Balazs Bertenyi, Chairman of 3GPP TSG RAN, said: "The freeze of Standalone 5G NR radio specifications represents a major milestone in the quest of the wireless industry towards realizing the holistic 5G vision. 5G NR Standalone systems not only dramatically increase the mobile broadband speeds and capacity, but also open the door for new industries beyond telecommunications that are looking to revolutionize their ecosystem through 5G."
Erik Guttman, Chairman of 3GPP TSG SA, adds: "The agreed completion of the stage 3 freeze milestone for the 5G standalone system has great significance. The 5G System specification has now reached its official stage of completion, thanks to the intense efforts of hundreds of engineers over the past three years. A special acknowledgment is due to those who led this remarkable effort in diverse committees. 5G promises a broad expansion of telecommunications, as an ever more central component of our economies, societies and individual activities. The 5G System opens the way for commercialization of services based on the New Radio and 5G Core Network and their advanced extensible capabilities. The new system provides the foundation for ongoing specialization for support of new business sectors, for unlike 4G and past generations, 5G supports the very specific requirements and individual service characteristics of diverse communications. Already, 3GPP activities have begun to leverage the 5G system to realize opportunities in areas such as industrial automation. This activity will intensify in the months and years to come, in increasingly many sectors, all on the foundation of the work that has been achieved on this occasion."
Besides the specifications, there are many thngs need to be done before
we see 5G networks and handsets. For example, semiconductor fabs will need to change the way that the process wafers, test engineers will have to figure out how to test, and handset designers will have to figure out how to track steered beams as people move. On top of these and other problems, wireless products will have to sell for prices close to current levels.
For example, while some 5G ICs are starting to appear, it's still unclear which processes will win for the fabrication of power amplifiers (PAs) and phased-array antennas.
"Frequencies above 6 GHz will require breakthroughs," said MACOM's Anthony Fischetti in a presentation during the recent 5G Summit at the 2018 International Microwave Symposium (IMS). "The III-V processes are different than CMOS and power is too much for GaAs at frequencies below 6 GHz." Fischetti explained how his company is coping with the different processes.
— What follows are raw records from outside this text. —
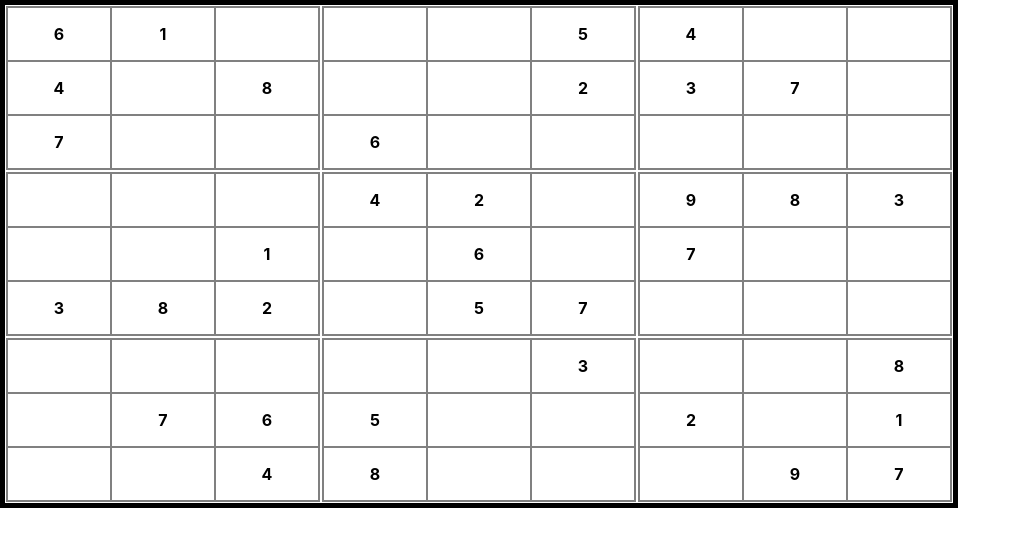
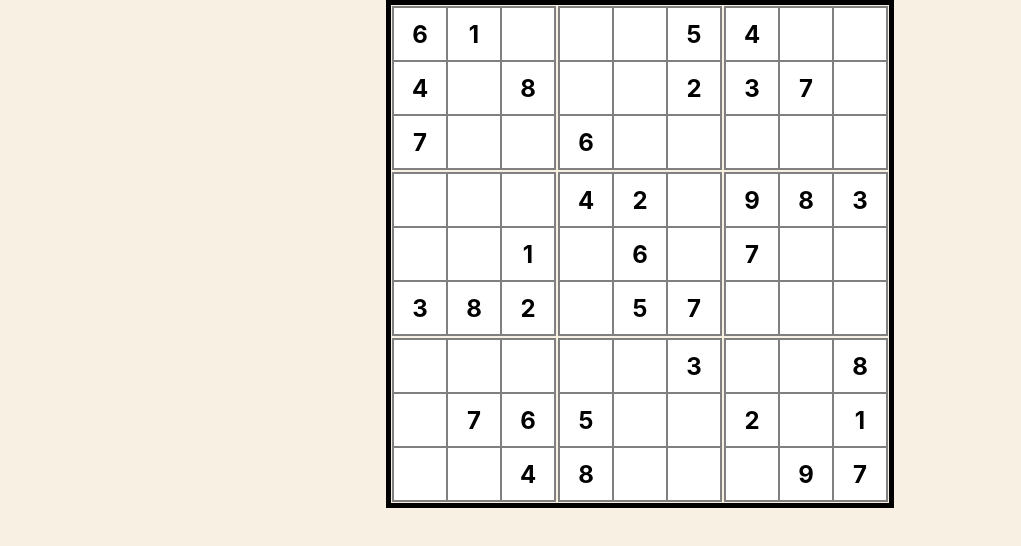
Before and after one commit to LoganHodgins/ReSudoNode, a React (Create React App) app in the folder client/: page / in a window 1280 px wide. Shown: the top 546 px of the page, without its empty margins (0-1021 px from the left). Built offline with nearby package versions, Linux system fonts and the light colour scheme.

Commit message:
Added better syling for sudoku board

```diff
--- a/client/src/components/Cell.module.css
+++ b/client/src/components/Cell.module.css
@@ -1,11 +1,13 @@
 .cell {
   text-align: center;
-  width: 100px;
+  width: 50px;
   height: 50px;
+  font-size: 24px;
   border: 2px solid grey;
+  background-color: white;
   font-weight: bold;
 }
 
 .cell:hover {
-  background-color: lightblue;
+  background-color: #FA8F04;
 }
--- a/client/src/components/Grid.js
+++ b/client/src/components/Grid.js
@@ -13,9 +13,9 @@ const Grid = () => {
                   [-1, -1, 3, 5, -1, -1, 8, -1, -1],
                   [-1, -1, 8, 2, -1, 1, -1, 9, 7]];
 
-  return (<table className={classes.grid}><tbody><tr><Box box={sudoku[0]}/><Box box={sudoku[1]}/><Box box={sudoku[2]}/></tr>
+  return (<div className={classes.container}><table className={classes.grid}><tbody><tr><Box box={sudoku[0]}/><Box box={sudoku[1]}/><Box box={sudoku[2]}/></tr>
   <tr><Box box={sudoku[3]}/><Box box={sudoku[4]}/><Box box={sudoku[5]}/></tr>
-  <tr><Box box={sudoku[6]}/><Box box={sudoku[7]}/><Box box={sudoku[8]}/></tr></tbody></table>);
+  <tr><Box box={sudoku[6]}/><Box box={sudoku[7]}/><Box box={sudoku[8]}/></tr></tbody></table></div>);
 };
 
 export default Grid;
--- a/client/src/components/Grid.module.css
+++ b/client/src/components/Grid.module.css
@@ -2,3 +2,9 @@
   border: 5px solid black;
   border-collapse: collapse;
 }
+
+.container {
+  display: flex;
+  justify-content: center;
+  align-items: center;
+}
--- /dev/null
+++ b/client/src/components/UI/Button.js
@@ -0,0 +1,5 @@
+const Button = () => {
+
+};
+
+export default Button;
--- /dev/null
+++ b/client/src/components/UI/Numpad.js
@@ -0,0 +1,5 @@
+const Numpad = () => {
+
+};
+
+export default Numpad;
--- a/client/src/index.css
+++ b/client/src/index.css
@@ -5,6 +5,7 @@ body {
     sans-serif;
   -webkit-font-smoothing: antialiased;
   -moz-osx-font-smoothing: grayscale;
+  background-color: #F8F0E3;
 }
 
 code {
```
For example, MACOM is partnering with STMicroelectronics to make RF devices using a GaN-on-silicon process. While such a process is possible, it's impractical at the production quantities that will be needed. The equipment needed either isn't available or is extremely expensive. He notes that MACOM currently manufactures some 50,000 CMOS wafers a week at a fab running 24/7. With today's equipment, the company would need a month to make that many GaN (III-V) wafers. "III-V fabs have to change to ramp up to the scales to today's CMOS processes."
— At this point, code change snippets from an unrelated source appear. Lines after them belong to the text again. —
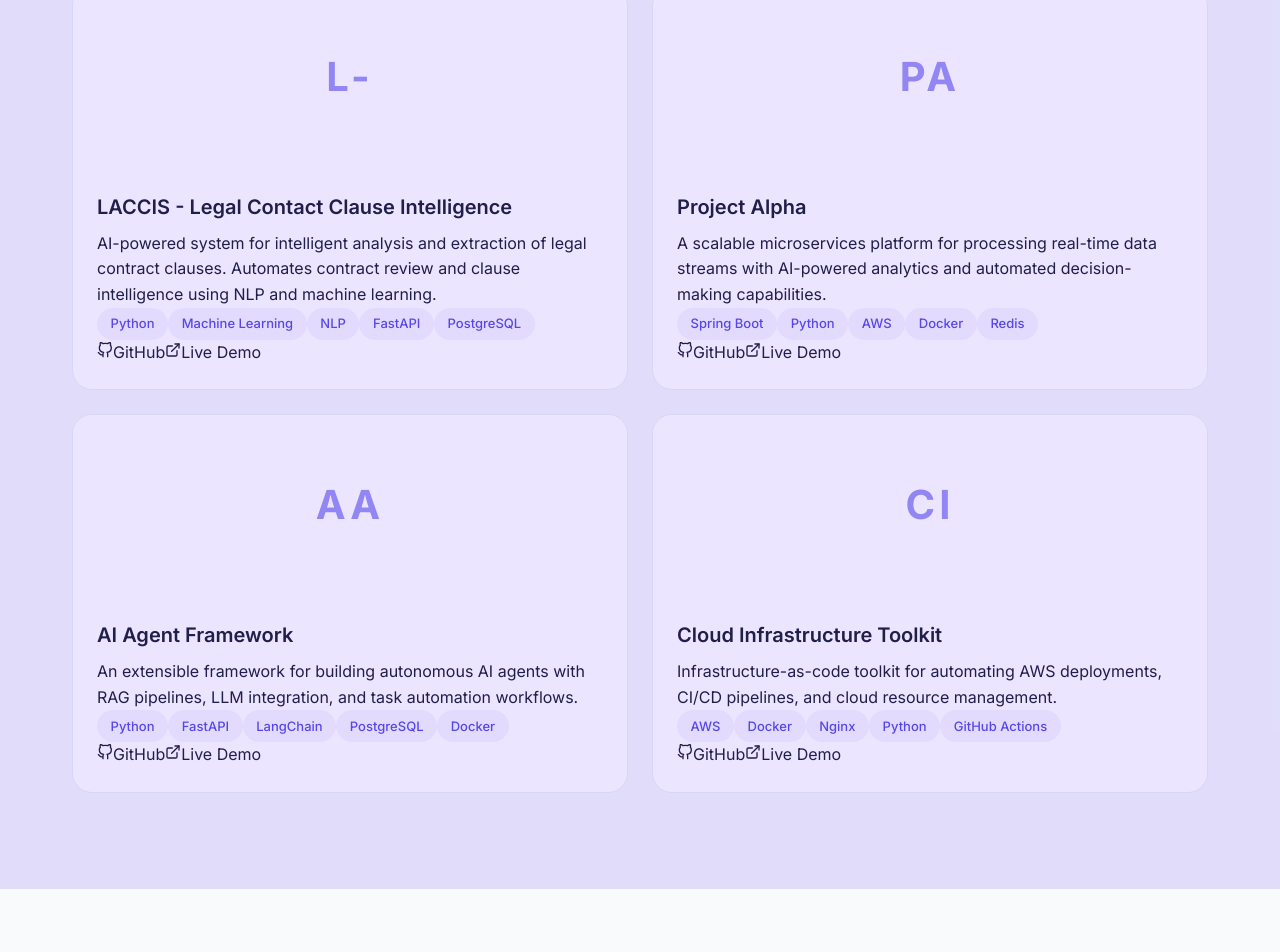
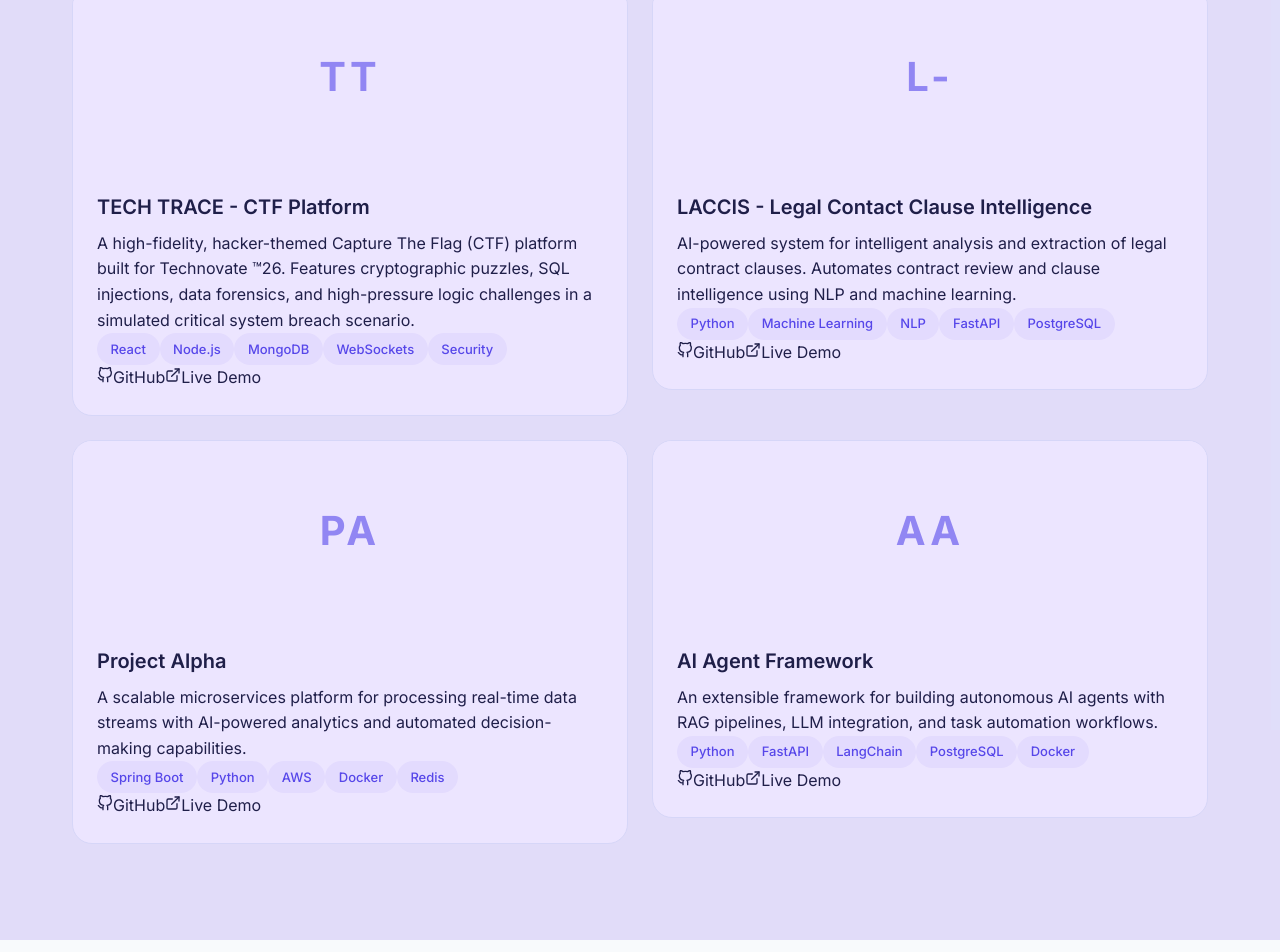
Before and after one commit to Riyaz2815-Mohammed/PortFolio-React, a React (Vite) app: page / in a window 1280 px wide. Shown: the part 3463-4415 px from the top of the page. Built offline with nearby package versions, Linux system fonts and the light colour scheme.

Commit message:
feat: add TECH TRACE CTF platform project with live demo link

```diff
--- a/src/data/projects.js
+++ b/src/data/projects.js
@@ -1,4 +1,11 @@
 export const projects = [
+  {
+    title: 'TECH TRACE - CTF Platform',
+    description: 'A high-fidelity, hacker-themed Capture The Flag (CTF) platform built for Technovate ™26. Features cryptographic puzzles, SQL injections, data forensics, and high-pressure logic challenges in a simulated critical system breach scenario.',
+    technologies: ['React', 'Node.js', 'MongoDB', 'WebSockets', 'Security'],
+    github: 'https://github.com/Riyaz2815-Mohammed/IT-26.git',
+    live: 'https://it-26.vercel.app',
+  },
   {
     title: 'LACCIS - Legal Contact Clause Intelligence',
     description: 'AI-powered system for intelligent analysis and extraction of legal contract clauses. Automates contract review and clause intelligence using NLP and machine learning.',
@@ -20,11 +27,4 @@ export const projects = [
     github: 'https://github.com/Riyaz2815-Mohammed',
     live: '#',
   },
-  {
-    title: 'Cloud Infrastructure Toolkit',
-    description: 'Infrastructure-as-code toolkit for automating AWS deployments, CI/CD pipelines, and cloud resource management.',
-    technologies: ['AWS', 'Docker', 'Nginx', 'Python', 'GitHub Actions'],
-    github: 'https://github.com/Riyaz2815-Mohammed',
-    live: '#',
-  },
 ];
```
Fischetti also noted that for a III-V process to be economically feasible, it can't have reworked wafers. The quality has to be built into the process. Plus, photolithography has to be used to shoot the images of the layers onto the wafer. Electron-beam lithography is too slow. Another issue with III-V processes is that there can't be any gold in the cleanroom. Employees must remove all gold watches and jewelry.
In addition to the process issues that 5G will bring, there are test issues. In the panel session, Loy Laskar of Maja Systems said that 80% to 90% of a bill of materials (BOM) can be taken up by IC assembly and test.
Moreover, the math needed to process the wide-bandwidth signals that mmWave frequencies bring is enormous and that takes time. At this point, test engineers don't know if they will need PC-class processors, FPGAs, or GPUs to handle the signal processing. That will take some rethinking of the way that wireless signals are processed today.
Other issues arise from high bandwidths. Because bandwidths are so wide - perhaps 100 MHz - impedances of transmission paths can vary. Test systems will have to be aware of that and compensate accordingly.
In terms of 5G networks and coverage, and in order to reduce power consumption in 5G, beam-steering with phased arrays will likely become the norm. Previous 4G antennas have been designed to be omnidirectional.
This could pose connectivity issues for consumers, who are typically do random things like moving their handsets.